As an untutored - in built environment terms - sort of a chap, I'd probably be happy to leave the analysis there, but the clever architect types at CABE (Commission for Architecture and the Built Environment) have gone considerably further. They've produced a paper called Paved with Gold which pares down the idea of "attractive" in a high street to a smallish number of key factors and provides a way of measuring, on a scale from -3 to +3, just how attractive a street scene is. By simply looking at the street furniture, the quality of the pavements, ease of crossing the road etcetera, they eliminate largely subjective factors, such as which shops we might prefer, and concentrate on things that town planners can manage. The paper then goes further than this again and by use of cunning statistical analysis techniques they eliminate any doubt about chickens and eggs and come up with mathematical formulae for the added value of zebra crossings, etcetera.
A paragraph in the introduction to the article reads:
Paved with gold shows how we can calculate the extra financial value that good street design contributes, over average or poor design. It shows how clear financial nefits can be calculated from investing in better quality street design. It also shows how, by using stated preference surveys, public values can be measured alongside private values, so that they can be properly included in the decision-making process.
Some of the conclusions they reach are really quite remarkably precise. For instance there is a formula to calculate the price of a flat on a high street which reads:

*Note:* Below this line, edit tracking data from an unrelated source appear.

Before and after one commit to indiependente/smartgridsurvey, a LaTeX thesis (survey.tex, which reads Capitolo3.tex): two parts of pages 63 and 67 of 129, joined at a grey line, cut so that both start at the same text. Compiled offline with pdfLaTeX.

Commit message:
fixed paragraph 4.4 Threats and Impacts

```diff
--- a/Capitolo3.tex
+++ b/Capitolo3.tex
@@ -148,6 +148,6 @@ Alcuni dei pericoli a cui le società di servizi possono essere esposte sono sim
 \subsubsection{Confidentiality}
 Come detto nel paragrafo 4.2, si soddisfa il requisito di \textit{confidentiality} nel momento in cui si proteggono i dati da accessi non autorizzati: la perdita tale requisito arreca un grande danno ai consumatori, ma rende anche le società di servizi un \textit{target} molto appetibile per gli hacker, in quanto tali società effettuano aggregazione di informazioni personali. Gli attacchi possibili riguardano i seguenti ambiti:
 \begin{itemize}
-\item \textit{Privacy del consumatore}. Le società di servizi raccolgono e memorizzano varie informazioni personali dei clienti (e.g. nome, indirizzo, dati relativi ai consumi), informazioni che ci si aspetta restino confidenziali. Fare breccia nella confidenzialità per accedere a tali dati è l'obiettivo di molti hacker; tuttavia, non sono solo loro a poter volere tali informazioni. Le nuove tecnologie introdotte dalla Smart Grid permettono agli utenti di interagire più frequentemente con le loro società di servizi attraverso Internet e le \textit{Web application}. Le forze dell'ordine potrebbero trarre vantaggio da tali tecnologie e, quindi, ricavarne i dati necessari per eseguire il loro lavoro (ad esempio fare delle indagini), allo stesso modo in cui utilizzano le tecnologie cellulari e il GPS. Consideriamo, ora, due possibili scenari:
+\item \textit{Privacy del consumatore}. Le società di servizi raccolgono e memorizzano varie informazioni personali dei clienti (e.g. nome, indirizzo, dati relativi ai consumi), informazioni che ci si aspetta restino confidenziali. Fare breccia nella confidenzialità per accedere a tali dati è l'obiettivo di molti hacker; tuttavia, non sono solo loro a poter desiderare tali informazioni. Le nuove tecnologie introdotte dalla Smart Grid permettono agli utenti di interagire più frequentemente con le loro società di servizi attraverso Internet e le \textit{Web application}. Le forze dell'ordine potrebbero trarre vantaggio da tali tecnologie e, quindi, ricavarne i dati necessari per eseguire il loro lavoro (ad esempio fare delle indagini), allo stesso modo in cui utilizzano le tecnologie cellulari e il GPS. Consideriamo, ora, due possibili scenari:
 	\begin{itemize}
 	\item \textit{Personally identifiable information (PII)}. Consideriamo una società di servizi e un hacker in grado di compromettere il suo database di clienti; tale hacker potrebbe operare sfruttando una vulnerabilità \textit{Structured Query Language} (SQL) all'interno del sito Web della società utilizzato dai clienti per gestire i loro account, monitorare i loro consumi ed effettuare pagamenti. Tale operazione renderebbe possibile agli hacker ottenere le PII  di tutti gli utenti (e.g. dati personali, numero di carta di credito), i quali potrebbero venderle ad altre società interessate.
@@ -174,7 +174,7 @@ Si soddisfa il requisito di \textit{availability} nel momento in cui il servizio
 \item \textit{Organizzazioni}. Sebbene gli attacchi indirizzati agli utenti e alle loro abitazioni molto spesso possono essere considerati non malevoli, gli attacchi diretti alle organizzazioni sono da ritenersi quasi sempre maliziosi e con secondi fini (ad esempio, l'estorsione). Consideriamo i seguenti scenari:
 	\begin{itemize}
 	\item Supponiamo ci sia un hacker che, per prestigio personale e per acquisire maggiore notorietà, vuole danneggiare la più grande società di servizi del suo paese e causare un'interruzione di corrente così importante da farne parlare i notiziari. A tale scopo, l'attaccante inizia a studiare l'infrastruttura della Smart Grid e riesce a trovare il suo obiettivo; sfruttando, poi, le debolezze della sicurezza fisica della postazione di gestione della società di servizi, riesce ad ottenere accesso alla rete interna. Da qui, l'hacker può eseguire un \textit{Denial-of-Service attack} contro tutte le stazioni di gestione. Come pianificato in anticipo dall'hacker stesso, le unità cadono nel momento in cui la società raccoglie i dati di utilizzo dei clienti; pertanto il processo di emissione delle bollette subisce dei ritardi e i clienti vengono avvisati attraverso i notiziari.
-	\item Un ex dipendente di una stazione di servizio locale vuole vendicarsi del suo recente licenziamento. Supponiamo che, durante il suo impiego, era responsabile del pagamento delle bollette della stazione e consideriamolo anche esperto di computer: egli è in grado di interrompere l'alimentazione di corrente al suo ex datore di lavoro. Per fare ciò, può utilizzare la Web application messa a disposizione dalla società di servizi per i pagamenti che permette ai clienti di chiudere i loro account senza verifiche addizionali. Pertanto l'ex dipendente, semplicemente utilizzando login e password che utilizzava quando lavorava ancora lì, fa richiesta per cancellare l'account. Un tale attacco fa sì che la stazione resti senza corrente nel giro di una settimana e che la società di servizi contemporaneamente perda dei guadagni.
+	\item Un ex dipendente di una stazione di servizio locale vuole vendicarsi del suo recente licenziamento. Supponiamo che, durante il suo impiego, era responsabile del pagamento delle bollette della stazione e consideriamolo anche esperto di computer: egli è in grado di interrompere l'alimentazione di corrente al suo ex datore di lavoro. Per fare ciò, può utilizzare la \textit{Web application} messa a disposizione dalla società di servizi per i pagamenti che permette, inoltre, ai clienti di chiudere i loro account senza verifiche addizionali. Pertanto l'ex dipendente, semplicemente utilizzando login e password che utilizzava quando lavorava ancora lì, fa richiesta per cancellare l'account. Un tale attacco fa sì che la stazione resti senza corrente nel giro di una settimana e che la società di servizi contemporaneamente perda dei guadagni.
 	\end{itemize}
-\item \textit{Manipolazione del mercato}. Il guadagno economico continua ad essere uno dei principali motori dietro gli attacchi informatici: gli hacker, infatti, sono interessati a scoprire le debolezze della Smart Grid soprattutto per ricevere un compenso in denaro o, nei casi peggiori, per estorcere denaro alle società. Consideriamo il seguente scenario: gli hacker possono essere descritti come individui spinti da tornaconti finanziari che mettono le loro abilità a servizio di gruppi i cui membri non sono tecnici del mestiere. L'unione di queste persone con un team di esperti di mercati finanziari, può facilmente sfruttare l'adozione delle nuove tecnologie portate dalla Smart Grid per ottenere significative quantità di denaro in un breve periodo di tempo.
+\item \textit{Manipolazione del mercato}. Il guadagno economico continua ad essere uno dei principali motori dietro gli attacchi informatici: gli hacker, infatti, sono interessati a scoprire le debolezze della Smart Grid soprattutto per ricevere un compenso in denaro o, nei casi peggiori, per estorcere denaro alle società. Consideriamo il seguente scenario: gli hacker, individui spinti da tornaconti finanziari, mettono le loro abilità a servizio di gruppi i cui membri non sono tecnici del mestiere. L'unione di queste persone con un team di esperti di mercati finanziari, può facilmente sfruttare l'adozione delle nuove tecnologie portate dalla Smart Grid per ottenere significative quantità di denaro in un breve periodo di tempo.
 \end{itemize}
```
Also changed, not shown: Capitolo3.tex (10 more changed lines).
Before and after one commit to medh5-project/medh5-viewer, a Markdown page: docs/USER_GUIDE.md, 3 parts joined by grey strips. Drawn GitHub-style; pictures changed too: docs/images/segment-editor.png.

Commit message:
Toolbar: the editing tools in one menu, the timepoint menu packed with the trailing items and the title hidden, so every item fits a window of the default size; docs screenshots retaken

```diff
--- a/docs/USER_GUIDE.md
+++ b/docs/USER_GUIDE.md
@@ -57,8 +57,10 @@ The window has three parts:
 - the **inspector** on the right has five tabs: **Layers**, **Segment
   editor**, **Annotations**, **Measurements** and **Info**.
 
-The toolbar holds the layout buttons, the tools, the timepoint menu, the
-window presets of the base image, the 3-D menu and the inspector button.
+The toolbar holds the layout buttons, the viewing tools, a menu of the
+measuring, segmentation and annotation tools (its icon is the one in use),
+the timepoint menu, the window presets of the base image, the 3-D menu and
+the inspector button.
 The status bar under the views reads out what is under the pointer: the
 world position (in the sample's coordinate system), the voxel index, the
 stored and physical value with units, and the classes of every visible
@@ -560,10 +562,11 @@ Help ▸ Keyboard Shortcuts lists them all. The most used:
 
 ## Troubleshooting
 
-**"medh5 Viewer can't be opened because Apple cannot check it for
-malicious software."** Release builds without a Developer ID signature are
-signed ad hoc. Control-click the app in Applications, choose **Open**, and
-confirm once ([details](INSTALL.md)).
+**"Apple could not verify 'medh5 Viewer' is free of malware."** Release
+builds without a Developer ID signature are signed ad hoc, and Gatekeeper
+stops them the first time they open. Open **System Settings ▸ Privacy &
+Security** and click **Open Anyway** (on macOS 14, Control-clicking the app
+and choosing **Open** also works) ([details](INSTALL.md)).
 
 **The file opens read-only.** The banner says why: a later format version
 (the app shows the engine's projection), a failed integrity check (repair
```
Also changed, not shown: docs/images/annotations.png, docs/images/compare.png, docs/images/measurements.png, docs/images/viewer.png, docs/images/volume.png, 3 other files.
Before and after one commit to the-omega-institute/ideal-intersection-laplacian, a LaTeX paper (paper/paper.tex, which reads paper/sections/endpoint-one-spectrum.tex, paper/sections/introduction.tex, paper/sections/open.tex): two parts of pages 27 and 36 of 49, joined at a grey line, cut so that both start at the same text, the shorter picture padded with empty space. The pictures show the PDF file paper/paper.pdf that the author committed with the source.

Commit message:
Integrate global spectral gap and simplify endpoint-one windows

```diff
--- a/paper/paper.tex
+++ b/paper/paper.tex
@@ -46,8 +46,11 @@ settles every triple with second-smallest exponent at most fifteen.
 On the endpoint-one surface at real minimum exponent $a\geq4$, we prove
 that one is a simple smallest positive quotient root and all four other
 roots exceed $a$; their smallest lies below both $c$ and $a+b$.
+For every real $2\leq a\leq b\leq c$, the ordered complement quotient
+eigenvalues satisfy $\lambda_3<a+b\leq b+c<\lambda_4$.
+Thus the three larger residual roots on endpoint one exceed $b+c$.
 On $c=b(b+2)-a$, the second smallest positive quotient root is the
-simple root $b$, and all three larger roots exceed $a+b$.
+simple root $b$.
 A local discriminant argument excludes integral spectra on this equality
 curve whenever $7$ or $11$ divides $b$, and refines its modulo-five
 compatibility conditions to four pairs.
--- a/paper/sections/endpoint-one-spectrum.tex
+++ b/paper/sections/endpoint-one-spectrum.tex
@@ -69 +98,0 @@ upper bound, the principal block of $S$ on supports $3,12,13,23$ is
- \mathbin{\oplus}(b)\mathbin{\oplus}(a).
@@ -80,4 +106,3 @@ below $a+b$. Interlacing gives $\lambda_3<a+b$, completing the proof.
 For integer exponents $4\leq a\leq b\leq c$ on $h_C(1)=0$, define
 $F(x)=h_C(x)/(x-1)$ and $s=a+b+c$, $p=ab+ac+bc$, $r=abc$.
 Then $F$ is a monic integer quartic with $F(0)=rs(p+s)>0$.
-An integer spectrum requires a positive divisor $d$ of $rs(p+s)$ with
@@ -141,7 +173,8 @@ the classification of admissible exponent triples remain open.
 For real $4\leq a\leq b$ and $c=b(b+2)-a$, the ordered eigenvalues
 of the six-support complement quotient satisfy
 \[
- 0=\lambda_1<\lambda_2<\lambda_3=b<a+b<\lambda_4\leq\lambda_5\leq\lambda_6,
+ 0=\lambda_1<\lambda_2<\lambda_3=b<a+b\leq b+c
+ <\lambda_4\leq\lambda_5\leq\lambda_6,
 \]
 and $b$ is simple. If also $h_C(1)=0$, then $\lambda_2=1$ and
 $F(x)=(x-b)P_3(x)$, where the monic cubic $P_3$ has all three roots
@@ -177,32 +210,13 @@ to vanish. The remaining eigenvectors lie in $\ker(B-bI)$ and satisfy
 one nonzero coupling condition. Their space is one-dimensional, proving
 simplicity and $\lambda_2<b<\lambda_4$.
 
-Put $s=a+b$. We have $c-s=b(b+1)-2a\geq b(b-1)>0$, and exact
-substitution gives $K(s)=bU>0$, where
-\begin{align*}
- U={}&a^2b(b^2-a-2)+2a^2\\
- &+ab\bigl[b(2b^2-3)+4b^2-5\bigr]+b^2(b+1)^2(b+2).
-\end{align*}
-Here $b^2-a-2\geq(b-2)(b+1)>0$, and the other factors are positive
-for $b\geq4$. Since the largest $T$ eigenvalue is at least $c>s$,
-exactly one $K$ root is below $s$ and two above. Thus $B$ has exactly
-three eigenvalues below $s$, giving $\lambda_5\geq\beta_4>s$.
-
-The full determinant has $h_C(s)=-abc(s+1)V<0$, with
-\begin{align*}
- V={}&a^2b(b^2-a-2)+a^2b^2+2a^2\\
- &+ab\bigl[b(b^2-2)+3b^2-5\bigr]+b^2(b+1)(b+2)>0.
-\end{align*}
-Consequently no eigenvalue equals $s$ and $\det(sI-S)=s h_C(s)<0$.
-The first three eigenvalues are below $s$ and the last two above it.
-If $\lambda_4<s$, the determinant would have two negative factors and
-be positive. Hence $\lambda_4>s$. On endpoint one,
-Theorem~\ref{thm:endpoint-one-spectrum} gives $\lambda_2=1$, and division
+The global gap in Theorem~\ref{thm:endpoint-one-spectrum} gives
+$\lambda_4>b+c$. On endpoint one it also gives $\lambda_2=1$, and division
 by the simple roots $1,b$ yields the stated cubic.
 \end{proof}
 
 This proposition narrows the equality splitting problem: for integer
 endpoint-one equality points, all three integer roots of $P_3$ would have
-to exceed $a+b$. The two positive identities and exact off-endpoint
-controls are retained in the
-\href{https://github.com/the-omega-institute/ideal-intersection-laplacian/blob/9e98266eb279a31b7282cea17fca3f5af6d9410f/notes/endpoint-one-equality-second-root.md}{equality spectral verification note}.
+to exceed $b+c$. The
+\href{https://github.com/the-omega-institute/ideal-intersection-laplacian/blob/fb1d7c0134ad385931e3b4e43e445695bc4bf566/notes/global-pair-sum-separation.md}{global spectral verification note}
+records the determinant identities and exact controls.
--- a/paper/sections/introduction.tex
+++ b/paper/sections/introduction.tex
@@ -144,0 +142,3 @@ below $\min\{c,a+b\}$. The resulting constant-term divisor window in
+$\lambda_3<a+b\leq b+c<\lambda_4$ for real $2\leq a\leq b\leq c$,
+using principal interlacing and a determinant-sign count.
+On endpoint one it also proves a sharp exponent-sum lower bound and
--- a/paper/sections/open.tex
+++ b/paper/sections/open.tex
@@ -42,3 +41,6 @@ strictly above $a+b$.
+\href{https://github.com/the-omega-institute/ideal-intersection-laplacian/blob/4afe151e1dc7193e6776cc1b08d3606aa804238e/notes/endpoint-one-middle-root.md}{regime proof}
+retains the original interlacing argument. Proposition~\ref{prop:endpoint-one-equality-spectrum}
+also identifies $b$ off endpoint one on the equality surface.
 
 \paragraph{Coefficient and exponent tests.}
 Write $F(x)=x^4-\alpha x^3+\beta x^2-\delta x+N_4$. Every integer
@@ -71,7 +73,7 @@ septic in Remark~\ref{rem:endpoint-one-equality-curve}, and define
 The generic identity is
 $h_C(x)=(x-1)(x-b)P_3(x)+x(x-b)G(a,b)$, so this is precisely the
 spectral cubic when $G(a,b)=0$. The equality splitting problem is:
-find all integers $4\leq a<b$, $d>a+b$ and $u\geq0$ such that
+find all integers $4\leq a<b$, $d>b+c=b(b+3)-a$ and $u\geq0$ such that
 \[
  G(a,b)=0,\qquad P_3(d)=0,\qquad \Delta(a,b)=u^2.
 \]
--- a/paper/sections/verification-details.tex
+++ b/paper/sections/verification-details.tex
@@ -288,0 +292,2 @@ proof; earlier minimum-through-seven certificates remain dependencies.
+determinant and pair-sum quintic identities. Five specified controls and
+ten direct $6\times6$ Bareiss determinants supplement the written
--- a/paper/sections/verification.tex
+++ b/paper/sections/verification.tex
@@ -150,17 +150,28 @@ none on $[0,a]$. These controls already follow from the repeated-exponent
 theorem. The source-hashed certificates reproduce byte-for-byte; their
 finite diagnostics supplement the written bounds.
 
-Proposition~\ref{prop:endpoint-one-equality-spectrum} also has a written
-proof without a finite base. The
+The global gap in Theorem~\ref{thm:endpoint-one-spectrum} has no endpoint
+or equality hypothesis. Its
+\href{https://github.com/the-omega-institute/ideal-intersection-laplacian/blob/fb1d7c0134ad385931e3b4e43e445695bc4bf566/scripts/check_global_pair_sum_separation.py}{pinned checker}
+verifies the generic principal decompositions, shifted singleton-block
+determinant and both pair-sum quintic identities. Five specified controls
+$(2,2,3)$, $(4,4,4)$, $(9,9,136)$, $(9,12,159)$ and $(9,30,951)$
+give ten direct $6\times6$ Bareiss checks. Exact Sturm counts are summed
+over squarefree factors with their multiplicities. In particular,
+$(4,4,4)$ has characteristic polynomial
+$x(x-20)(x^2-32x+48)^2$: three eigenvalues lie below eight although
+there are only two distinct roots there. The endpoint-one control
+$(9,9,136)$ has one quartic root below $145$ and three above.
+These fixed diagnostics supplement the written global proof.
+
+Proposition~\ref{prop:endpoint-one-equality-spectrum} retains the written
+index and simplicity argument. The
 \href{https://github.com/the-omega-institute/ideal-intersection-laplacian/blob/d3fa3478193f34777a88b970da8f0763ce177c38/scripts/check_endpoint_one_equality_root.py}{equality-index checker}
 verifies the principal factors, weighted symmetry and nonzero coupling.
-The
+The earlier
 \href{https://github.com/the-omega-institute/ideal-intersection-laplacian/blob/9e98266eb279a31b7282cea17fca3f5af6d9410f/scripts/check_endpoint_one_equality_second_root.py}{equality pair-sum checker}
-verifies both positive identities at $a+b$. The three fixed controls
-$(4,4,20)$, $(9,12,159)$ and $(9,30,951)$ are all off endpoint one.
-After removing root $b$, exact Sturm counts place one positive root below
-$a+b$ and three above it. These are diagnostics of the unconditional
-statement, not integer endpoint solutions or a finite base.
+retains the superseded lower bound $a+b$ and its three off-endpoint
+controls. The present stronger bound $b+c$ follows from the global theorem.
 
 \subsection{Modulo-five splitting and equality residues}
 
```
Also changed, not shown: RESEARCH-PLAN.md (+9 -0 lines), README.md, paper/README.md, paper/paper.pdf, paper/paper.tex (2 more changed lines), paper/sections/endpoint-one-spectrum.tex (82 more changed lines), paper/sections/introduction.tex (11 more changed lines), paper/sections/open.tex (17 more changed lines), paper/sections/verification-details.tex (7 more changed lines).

High street flat price in £ = £129k + (0.28 x terraced house prices in surroundings) + (£13,600 x street design quality score)
this is also in tune with what your intuition would tell you - £129,000 is a number to start with, as wherever you are you will have to pay something for your flat. Add on about a quarter of the cost of a nearby house to reflect that the two sets of property values will be very closely linked. And finally add in the value of how "attractive" the high street is. Improve the attractiveness by one point on the -3 - +3 scale and add about £13,600 to the flat value, or about 5%. The implication is that property owners (and estate agents!) in an area have a vested interest in an attractive high street.
Another formula that is offered relates rents on shops to various factors:
Zone A rent of shops in £/sq. m. = (-£4600 x V)+ (0.26 x E) + (£5000 x C) + (£25 x street design quality score)
V = Proportion of units vacant, charity shops or betting shops/ amusements
E = Total weekly expenditure in 800m buffer per km2 (£000)
C = CACI core catchment market potential (measure of competition)
again tying in nicely with intuition - vacant units drag the area down, rich people nearby pull it up, competition to be tenants is upward again and finally a factor for attractiveness. So landlords too have a vested interest in street design.